A broad variety of homo sapiens visited the Natural History Museum yesterday. There were schoolchildren with rucksacks and clipboards, streaming around the corridors in regulated crocodiles. There were several retired folk, filling another day of leisure with a snatch of highbrow scientific culture. And there was me, popping along because you can't keep me away from a good anniversary. And Charles Darwin's 200th birthday was a damned good anniversary.
I bumped into Mr Darwin halfway up the main staircase. He wasn't saying much, in fact he looked white as a sheet, but he had a fine view looking down across the main hall past Dippythediplodocus. I bumped into him again down the corridor outside the dinosaur room. He was looking a little more animated this time, dressed in a Victorian morning coat and fielding questions from inquisitive youngsters. I wanted to bump into him again at the Museum's official 200th birthday party, hosted in the austere surroundings of the Marine Invertebrates Gallery, but they wouldn't allow me entry. An operative explained that the event was full, at least by health and safety standards, so none of us waiting outside would be getting any free birthday cake sorry goodbye.
So I did the next best thing and visited the museum's official Big Idea exhibition. It was quite expensive to get in, nine quid for a slow walk round a big room, but felt like decent value for money by the end. The exhibition kicked off with a couple of dead birds on a purple cushion - a first public appearance for Darwin's initial inspiration that something mighty strange might be up with inter-species dissimilarity. And then, ooh, Charlie the green iguana. He was very real, although all he did was sleep on a big branch in a glass case, so he wasn't much more exciting than the stuffed specimens on show further round. A giant tortoise, obviously, and a couple of armadillos and a rhea and a flightless cormorant. It took a genius of Darwin's calibre to realise that all these creatures (and indeed all the rest) were in some way related.

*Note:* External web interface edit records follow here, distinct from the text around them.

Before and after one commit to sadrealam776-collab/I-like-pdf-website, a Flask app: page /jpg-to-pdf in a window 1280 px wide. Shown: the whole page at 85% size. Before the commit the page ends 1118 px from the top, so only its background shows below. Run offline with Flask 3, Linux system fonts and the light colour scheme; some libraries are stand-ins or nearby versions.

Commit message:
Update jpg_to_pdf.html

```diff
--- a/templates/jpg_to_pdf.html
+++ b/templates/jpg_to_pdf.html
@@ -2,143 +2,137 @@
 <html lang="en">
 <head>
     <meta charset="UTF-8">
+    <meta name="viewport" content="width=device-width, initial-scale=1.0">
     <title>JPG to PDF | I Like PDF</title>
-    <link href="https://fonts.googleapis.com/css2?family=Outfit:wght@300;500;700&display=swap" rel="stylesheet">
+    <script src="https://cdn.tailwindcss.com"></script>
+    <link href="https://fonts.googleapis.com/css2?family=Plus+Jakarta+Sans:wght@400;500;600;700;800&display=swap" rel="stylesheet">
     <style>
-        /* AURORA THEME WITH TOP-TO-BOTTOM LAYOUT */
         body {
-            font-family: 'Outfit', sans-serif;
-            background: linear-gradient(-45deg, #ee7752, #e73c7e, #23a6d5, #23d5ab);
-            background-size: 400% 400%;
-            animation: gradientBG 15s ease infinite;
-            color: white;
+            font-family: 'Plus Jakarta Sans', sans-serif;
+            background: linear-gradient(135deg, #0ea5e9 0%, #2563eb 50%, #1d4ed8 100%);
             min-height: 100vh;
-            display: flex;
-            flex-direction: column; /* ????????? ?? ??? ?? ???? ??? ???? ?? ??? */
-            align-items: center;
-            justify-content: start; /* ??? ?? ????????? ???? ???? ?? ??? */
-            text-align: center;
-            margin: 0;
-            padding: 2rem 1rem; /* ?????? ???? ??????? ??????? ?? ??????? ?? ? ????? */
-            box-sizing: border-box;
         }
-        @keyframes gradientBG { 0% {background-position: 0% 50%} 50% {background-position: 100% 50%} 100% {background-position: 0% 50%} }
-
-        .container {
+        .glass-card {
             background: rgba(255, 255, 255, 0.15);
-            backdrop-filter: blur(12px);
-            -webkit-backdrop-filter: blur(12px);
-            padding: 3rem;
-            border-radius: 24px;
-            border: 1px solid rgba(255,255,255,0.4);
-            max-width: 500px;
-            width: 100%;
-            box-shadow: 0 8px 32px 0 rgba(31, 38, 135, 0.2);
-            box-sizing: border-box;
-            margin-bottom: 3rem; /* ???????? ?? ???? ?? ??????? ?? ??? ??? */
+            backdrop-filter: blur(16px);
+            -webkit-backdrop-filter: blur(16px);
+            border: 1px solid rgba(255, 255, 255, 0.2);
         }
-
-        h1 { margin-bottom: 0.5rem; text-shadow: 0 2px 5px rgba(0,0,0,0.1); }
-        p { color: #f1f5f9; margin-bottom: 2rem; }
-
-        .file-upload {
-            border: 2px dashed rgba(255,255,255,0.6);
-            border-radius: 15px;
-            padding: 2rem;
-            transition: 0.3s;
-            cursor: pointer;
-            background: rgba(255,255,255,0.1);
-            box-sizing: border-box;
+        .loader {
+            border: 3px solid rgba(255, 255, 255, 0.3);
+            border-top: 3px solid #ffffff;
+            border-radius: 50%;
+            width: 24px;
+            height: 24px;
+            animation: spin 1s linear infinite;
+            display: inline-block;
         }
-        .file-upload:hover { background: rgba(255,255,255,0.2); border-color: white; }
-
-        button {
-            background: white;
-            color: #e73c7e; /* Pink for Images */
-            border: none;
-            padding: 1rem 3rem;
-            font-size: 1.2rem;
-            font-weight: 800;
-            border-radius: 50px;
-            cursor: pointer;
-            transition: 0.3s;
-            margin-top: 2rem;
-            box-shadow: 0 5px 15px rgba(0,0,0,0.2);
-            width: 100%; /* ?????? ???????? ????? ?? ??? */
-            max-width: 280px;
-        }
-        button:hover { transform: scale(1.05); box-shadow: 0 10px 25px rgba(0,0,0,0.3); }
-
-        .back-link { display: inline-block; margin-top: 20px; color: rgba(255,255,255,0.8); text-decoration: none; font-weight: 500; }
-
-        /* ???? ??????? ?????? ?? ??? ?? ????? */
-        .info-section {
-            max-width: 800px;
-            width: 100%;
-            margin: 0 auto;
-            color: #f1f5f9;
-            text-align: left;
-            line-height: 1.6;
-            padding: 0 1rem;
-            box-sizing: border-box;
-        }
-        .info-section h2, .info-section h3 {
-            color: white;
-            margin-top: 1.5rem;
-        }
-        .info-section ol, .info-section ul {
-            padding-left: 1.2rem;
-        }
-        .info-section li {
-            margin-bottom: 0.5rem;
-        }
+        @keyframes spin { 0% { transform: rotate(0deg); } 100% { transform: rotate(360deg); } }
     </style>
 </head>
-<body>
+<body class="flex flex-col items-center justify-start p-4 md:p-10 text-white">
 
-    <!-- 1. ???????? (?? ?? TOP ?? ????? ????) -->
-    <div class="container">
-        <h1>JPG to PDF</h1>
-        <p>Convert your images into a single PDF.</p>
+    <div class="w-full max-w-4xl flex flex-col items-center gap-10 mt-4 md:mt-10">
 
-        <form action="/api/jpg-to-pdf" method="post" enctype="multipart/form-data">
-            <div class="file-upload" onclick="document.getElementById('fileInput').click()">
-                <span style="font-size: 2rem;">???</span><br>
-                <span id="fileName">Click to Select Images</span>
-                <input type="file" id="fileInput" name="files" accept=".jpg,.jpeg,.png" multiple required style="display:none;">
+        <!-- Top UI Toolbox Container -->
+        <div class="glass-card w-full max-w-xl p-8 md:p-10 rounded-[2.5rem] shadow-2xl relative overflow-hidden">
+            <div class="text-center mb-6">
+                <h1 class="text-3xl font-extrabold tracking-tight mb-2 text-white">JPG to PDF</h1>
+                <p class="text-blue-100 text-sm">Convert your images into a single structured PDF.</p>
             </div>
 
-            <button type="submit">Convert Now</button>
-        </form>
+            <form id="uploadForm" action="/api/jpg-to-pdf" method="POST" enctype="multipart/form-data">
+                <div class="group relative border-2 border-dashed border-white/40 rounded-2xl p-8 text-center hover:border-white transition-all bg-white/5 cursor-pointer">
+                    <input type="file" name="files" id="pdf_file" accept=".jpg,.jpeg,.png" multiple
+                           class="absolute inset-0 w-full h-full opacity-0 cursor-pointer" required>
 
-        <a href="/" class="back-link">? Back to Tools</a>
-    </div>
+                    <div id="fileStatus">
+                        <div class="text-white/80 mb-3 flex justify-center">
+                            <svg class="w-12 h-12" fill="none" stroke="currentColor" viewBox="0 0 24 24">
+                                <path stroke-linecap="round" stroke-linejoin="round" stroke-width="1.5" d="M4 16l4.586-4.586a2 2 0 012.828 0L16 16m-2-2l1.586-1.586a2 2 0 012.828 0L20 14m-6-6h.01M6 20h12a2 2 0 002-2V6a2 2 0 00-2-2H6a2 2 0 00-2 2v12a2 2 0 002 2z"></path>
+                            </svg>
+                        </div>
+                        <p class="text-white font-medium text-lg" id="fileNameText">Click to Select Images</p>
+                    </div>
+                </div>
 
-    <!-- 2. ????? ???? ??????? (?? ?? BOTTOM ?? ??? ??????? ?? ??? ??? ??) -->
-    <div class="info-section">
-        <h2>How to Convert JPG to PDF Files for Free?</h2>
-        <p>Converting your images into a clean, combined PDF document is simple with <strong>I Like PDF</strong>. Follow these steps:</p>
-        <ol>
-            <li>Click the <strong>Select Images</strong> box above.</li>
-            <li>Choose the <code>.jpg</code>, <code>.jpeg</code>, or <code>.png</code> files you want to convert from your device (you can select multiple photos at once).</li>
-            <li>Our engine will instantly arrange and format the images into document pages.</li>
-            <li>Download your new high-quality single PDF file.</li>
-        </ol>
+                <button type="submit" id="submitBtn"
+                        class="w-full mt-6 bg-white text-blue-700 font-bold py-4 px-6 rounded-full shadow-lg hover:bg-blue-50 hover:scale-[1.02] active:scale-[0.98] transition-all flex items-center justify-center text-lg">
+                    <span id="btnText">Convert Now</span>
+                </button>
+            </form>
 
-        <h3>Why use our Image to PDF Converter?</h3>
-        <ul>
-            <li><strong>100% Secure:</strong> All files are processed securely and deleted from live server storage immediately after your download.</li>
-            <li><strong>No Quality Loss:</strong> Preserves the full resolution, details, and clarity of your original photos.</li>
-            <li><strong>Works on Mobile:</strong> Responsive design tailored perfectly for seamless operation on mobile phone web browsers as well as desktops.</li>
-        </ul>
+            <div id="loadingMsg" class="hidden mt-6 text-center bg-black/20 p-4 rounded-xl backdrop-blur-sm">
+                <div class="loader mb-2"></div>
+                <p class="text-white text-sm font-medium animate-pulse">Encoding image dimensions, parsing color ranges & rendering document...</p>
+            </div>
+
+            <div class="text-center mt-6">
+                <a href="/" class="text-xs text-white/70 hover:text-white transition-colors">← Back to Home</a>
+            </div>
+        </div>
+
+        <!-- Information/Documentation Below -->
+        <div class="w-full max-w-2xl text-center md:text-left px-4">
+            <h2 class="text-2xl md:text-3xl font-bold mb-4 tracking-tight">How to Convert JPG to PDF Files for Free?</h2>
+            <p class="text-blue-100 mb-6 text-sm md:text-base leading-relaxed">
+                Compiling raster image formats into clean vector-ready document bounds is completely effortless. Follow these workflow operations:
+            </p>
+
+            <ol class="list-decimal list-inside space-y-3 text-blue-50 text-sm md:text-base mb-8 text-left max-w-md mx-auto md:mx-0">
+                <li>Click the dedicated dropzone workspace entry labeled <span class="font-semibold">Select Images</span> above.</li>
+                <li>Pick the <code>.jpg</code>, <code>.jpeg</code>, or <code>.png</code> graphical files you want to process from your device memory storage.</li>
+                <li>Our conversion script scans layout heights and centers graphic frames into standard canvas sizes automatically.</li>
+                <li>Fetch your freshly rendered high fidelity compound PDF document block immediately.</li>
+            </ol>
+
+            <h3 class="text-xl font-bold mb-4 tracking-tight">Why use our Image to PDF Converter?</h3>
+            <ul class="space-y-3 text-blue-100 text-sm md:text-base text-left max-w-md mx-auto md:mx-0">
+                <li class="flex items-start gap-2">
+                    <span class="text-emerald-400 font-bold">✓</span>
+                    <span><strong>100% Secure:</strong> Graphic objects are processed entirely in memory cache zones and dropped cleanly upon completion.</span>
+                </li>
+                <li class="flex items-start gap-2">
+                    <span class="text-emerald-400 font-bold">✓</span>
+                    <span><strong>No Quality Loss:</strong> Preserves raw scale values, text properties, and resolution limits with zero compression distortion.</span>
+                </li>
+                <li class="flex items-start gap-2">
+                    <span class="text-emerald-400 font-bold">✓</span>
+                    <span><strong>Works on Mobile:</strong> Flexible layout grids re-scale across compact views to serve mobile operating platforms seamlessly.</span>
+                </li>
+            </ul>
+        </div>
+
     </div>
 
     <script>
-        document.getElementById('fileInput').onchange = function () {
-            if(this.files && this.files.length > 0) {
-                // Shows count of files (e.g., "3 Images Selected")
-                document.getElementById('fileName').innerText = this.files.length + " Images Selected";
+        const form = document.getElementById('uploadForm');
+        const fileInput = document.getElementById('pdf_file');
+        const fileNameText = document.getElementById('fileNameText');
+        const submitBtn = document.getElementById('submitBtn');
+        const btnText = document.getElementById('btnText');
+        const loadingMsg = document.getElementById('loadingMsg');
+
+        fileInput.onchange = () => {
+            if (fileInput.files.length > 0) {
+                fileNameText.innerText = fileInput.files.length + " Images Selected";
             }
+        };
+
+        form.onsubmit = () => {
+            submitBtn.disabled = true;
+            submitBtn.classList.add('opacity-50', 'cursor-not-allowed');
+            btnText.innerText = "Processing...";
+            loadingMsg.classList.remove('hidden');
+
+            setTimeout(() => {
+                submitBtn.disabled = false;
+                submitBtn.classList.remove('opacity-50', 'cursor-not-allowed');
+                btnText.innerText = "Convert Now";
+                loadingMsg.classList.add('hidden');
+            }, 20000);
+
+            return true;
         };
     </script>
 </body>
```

I learnt plenty about Darwin's voyage aboard the Beagle (he nearly didn't go until Josiah Wedgwood chipped in, and he happened to be in Chile at the same time as a major earthquake, and his childhood sweetheart married while he was out of the country for five years). I enjoyed the section about his life at Down House (including a full-sized model of his study, which'll probably save any west Londoners from having to get the bus down to Bromley to see the real thing). I also noted a distinct American tinge to the final, more scientific, section of the exhibition (which peaked when an interactive classification quiz repeatedly told me "Good job!" for correctly identifying a clutch of electronic vertebrates).
This is a fact-dense exhibition, although accessibly so. The accompanying information is beautifully presented, be it for one of the great man's notebooks or his collection of beetles or an explanation of how the whole blessed evolution thing actually works. No sign of God anywhere, though, so best not to come if you believe that the Earth was created in six days flat or else you'll spend all your time muttering at the blatant scientific propaganda. And there is, of course, a shop at the end, should you be unable to venture home without a cuddly Darwin or an iguana pillbox or a seventy quid bronze spyglass. You have until the 19th of April to get down here yourself. It may no longer be the great man's birthday, but at least the exhibition shouldn't be quite so crowded.